Provide only the number of lines below in which the string "font" occurs.

━━━ RECORDS SUPPLIED ━━━

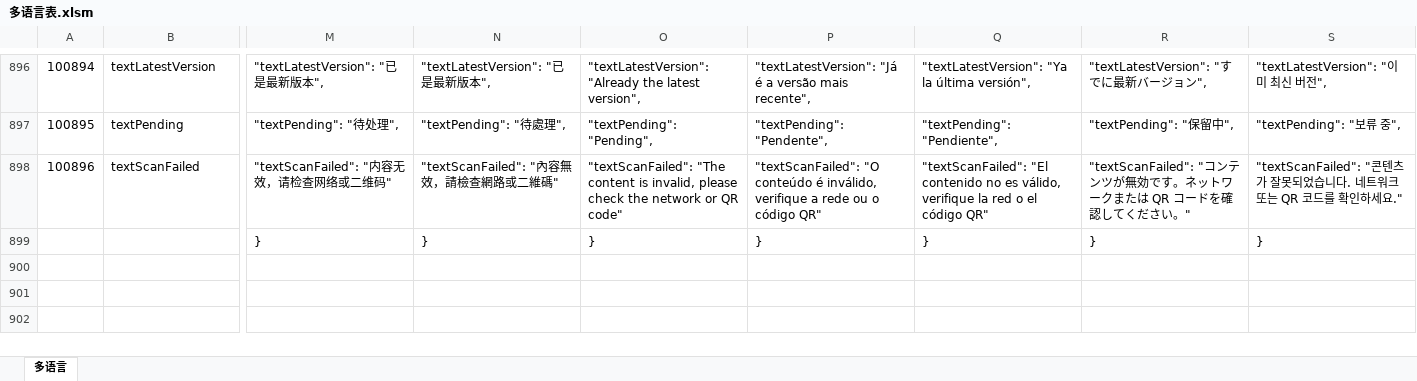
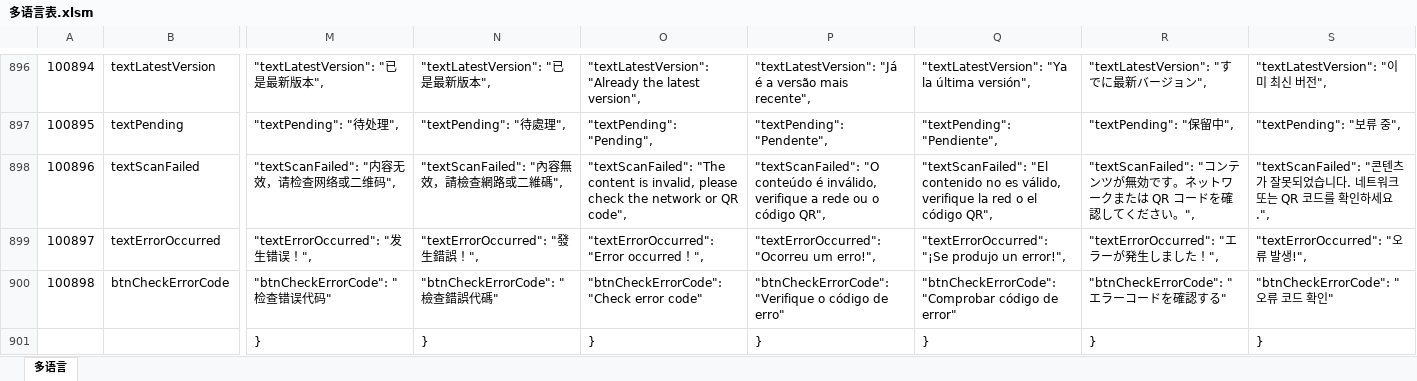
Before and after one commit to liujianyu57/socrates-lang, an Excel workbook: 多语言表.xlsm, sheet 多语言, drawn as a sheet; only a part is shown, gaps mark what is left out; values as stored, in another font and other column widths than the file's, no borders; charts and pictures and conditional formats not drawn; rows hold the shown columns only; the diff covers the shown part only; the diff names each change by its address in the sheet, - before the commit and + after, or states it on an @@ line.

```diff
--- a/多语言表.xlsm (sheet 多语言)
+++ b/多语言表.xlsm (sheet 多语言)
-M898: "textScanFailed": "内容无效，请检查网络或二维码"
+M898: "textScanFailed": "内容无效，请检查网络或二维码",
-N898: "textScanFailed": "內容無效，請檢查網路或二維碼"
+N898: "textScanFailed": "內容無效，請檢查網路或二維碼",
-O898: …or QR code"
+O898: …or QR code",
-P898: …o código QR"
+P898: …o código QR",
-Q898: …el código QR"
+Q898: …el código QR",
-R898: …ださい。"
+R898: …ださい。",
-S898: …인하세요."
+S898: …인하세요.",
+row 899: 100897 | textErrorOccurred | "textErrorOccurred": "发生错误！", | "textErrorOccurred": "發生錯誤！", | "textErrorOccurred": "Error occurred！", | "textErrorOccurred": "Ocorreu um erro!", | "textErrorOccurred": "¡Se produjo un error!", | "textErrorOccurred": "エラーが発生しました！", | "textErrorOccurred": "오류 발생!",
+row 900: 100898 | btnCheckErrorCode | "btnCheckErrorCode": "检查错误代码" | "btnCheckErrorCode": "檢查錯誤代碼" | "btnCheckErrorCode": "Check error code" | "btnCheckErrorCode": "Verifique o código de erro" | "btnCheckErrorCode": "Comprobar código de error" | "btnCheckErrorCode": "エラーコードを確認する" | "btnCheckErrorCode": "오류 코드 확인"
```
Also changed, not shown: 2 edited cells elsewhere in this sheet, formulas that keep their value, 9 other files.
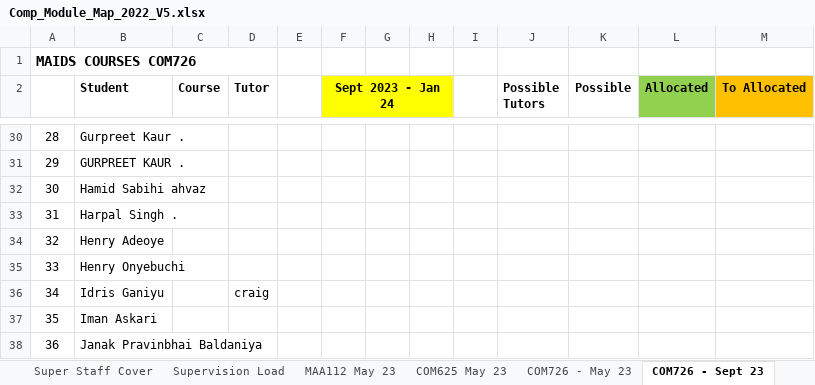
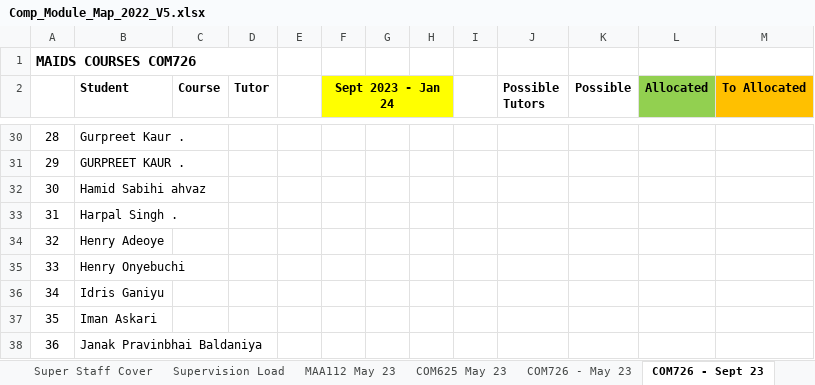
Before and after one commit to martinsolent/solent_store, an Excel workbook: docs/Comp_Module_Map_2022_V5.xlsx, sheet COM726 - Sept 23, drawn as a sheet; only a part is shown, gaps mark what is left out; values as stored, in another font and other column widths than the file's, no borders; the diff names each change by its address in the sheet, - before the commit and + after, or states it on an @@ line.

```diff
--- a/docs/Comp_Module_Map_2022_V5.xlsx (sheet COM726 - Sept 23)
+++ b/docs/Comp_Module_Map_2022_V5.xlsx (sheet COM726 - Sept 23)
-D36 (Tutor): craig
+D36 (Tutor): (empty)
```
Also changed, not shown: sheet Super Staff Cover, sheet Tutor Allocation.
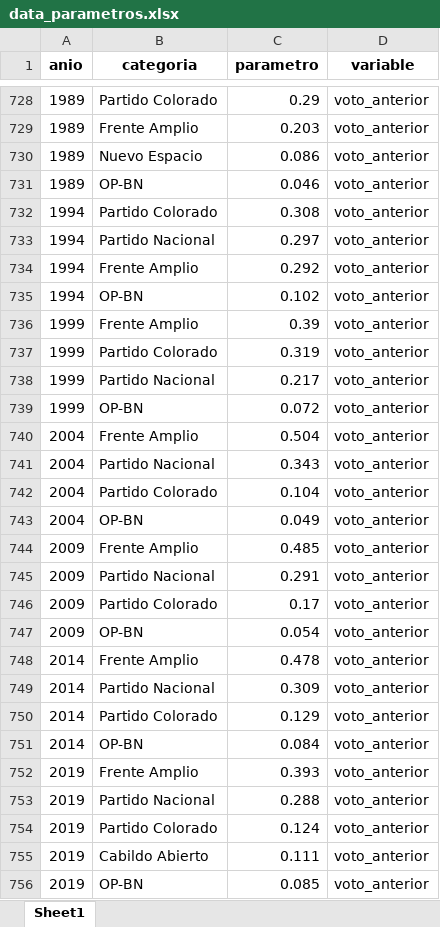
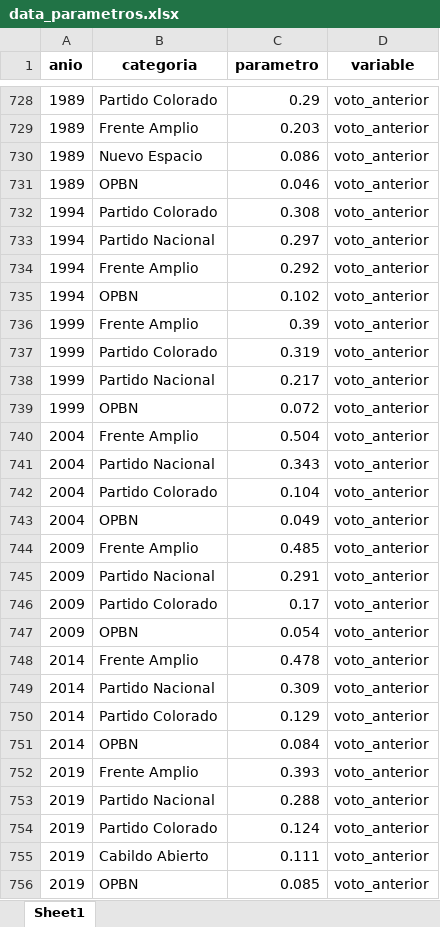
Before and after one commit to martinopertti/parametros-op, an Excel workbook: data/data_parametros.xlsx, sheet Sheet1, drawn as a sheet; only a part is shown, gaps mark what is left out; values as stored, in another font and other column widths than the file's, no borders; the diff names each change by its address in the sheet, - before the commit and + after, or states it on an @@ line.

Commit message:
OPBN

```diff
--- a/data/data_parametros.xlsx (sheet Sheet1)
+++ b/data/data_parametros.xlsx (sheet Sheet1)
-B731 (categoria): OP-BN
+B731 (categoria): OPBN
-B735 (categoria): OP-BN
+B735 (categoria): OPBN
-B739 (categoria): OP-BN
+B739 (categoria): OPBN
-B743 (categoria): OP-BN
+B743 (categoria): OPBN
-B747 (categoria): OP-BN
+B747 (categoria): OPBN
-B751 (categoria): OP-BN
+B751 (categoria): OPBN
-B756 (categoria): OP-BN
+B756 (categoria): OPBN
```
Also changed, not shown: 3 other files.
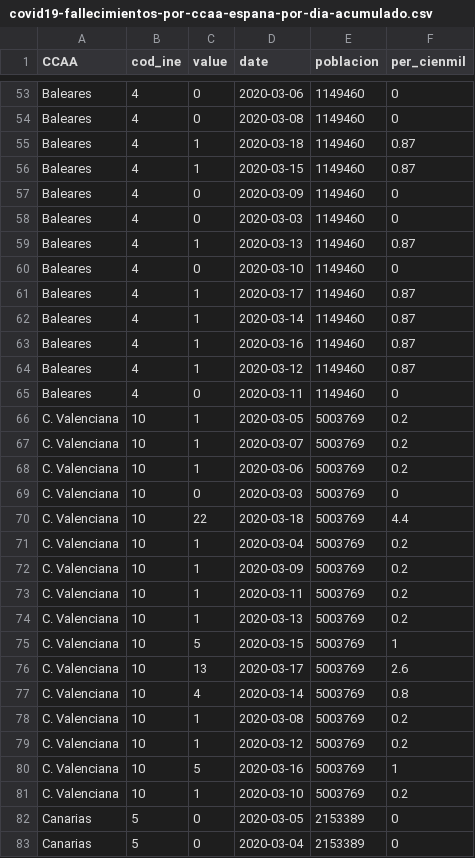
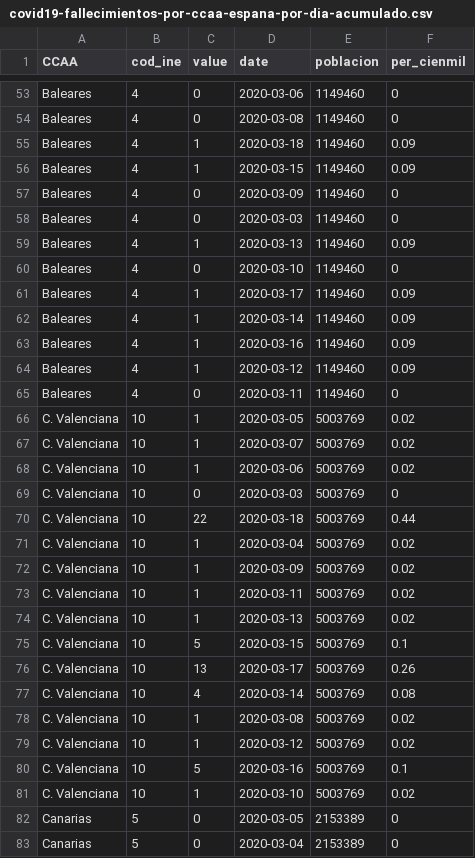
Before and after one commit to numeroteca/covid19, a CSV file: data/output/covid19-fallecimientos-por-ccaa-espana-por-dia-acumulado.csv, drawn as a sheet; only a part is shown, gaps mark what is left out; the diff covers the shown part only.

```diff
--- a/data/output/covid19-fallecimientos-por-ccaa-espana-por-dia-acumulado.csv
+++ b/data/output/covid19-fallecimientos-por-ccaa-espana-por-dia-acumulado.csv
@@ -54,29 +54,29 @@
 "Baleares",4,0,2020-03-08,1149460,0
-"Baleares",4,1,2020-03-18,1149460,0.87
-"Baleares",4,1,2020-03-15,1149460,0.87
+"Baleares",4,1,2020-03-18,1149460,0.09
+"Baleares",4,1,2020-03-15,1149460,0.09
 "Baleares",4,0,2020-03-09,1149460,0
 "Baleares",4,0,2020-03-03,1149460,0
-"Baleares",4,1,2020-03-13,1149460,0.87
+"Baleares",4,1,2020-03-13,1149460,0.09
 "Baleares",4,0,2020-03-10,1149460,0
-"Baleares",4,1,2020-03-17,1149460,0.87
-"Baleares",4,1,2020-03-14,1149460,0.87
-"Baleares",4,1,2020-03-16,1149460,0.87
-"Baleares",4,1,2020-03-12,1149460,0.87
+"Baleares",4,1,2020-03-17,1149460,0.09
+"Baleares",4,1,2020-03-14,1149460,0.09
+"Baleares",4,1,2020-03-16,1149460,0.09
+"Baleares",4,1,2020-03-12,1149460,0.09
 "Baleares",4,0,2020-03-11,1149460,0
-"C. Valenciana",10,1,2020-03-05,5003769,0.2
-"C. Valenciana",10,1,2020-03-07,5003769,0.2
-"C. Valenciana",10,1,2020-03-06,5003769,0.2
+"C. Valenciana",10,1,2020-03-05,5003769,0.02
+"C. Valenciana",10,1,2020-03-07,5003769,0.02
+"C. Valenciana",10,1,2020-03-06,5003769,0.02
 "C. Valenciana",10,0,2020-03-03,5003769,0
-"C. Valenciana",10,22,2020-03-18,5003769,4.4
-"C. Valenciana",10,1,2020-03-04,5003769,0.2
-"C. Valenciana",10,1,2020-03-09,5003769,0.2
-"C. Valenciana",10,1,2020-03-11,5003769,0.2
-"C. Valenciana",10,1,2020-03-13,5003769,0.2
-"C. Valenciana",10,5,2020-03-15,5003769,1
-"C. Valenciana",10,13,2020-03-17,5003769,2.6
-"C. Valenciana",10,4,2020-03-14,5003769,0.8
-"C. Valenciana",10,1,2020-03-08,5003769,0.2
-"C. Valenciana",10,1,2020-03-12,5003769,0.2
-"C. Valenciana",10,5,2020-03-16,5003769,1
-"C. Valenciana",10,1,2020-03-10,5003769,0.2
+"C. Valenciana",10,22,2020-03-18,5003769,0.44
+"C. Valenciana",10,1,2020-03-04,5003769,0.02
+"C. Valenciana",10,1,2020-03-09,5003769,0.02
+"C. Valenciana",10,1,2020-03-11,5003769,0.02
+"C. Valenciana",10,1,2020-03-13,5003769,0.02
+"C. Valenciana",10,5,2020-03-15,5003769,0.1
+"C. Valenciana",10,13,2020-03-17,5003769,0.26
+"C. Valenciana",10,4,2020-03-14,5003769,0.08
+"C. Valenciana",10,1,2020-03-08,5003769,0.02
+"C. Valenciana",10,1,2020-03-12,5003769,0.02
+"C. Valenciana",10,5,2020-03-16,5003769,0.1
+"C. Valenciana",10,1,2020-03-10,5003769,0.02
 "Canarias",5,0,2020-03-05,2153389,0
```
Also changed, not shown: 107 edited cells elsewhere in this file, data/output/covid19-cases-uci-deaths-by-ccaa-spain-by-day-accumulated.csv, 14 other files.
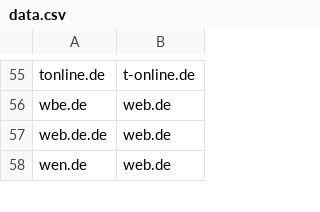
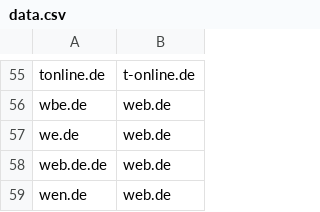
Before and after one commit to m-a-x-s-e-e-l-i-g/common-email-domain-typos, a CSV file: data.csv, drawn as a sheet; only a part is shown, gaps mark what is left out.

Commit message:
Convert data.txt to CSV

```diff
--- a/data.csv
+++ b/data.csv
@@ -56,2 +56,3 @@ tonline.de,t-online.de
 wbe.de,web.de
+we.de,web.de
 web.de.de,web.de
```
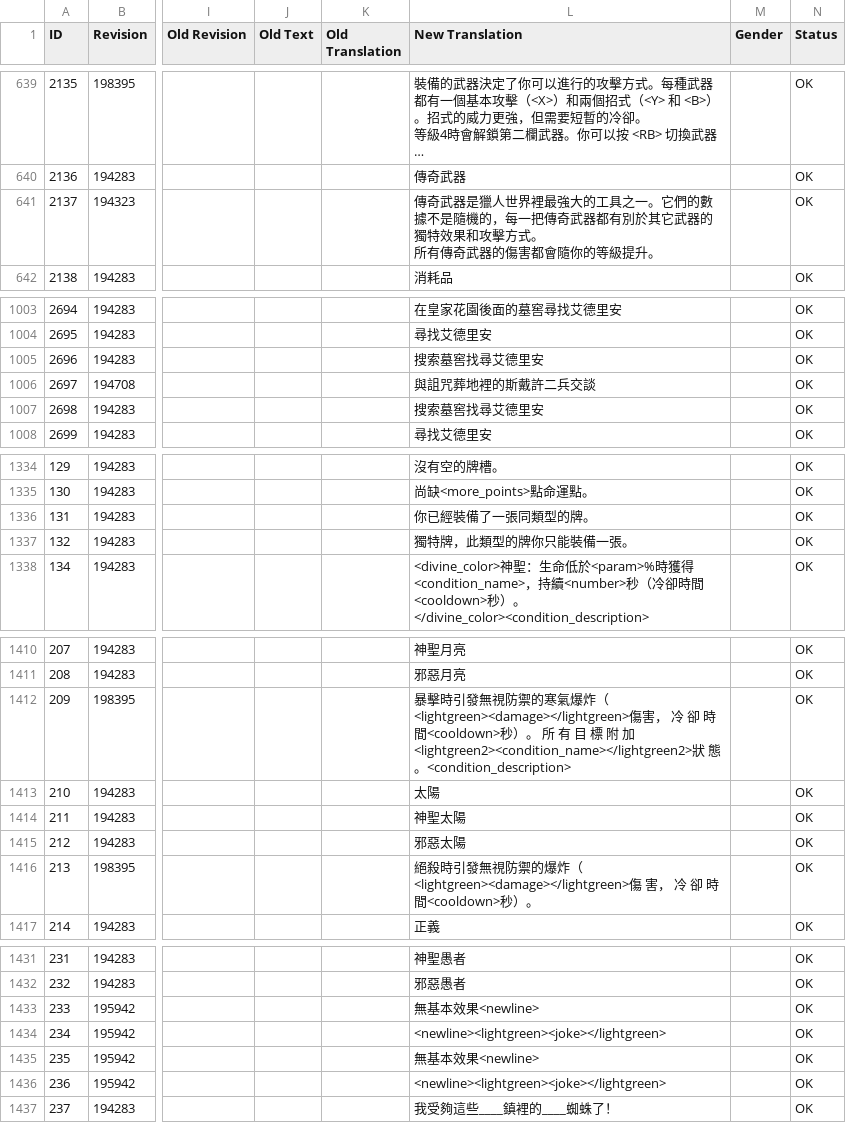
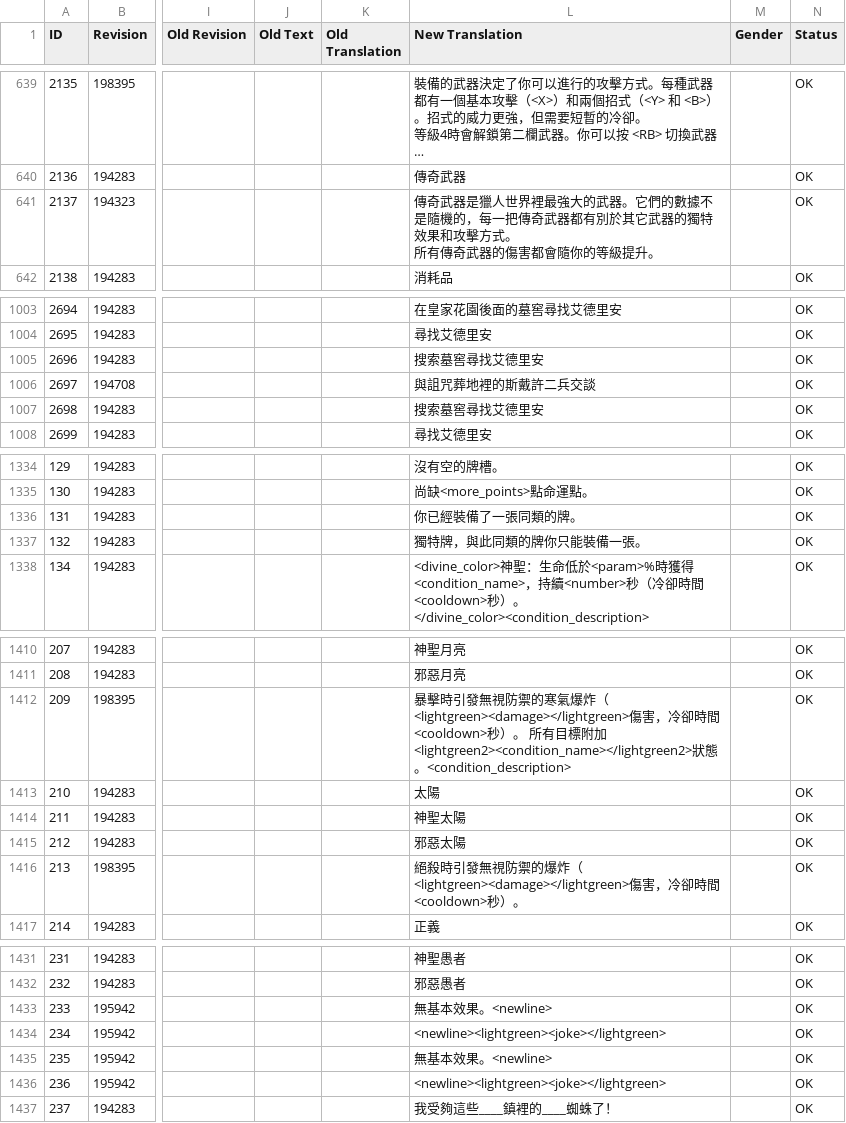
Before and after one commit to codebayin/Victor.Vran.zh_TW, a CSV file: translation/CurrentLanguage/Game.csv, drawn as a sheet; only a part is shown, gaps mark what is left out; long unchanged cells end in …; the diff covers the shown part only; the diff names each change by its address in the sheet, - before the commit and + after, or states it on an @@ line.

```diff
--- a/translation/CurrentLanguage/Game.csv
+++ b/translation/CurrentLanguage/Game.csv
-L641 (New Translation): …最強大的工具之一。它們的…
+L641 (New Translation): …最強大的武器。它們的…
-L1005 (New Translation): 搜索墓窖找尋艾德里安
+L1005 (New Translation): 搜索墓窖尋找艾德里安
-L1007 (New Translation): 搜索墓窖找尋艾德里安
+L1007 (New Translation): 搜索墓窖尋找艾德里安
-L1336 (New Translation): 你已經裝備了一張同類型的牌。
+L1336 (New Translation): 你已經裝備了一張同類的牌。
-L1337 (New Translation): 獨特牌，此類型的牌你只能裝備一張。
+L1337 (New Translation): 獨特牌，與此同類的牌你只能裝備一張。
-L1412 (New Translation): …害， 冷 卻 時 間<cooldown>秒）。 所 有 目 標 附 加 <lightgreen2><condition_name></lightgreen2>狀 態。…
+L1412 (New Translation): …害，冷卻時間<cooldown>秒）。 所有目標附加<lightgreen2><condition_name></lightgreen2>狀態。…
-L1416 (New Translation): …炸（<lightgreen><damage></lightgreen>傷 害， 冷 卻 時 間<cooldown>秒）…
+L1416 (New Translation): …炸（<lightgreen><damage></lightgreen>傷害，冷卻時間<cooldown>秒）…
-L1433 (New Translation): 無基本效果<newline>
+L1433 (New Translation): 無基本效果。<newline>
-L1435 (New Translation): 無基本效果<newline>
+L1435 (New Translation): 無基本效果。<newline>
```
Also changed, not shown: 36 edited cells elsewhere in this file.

━━━

▸ **COMPLETED EXERCISE**
3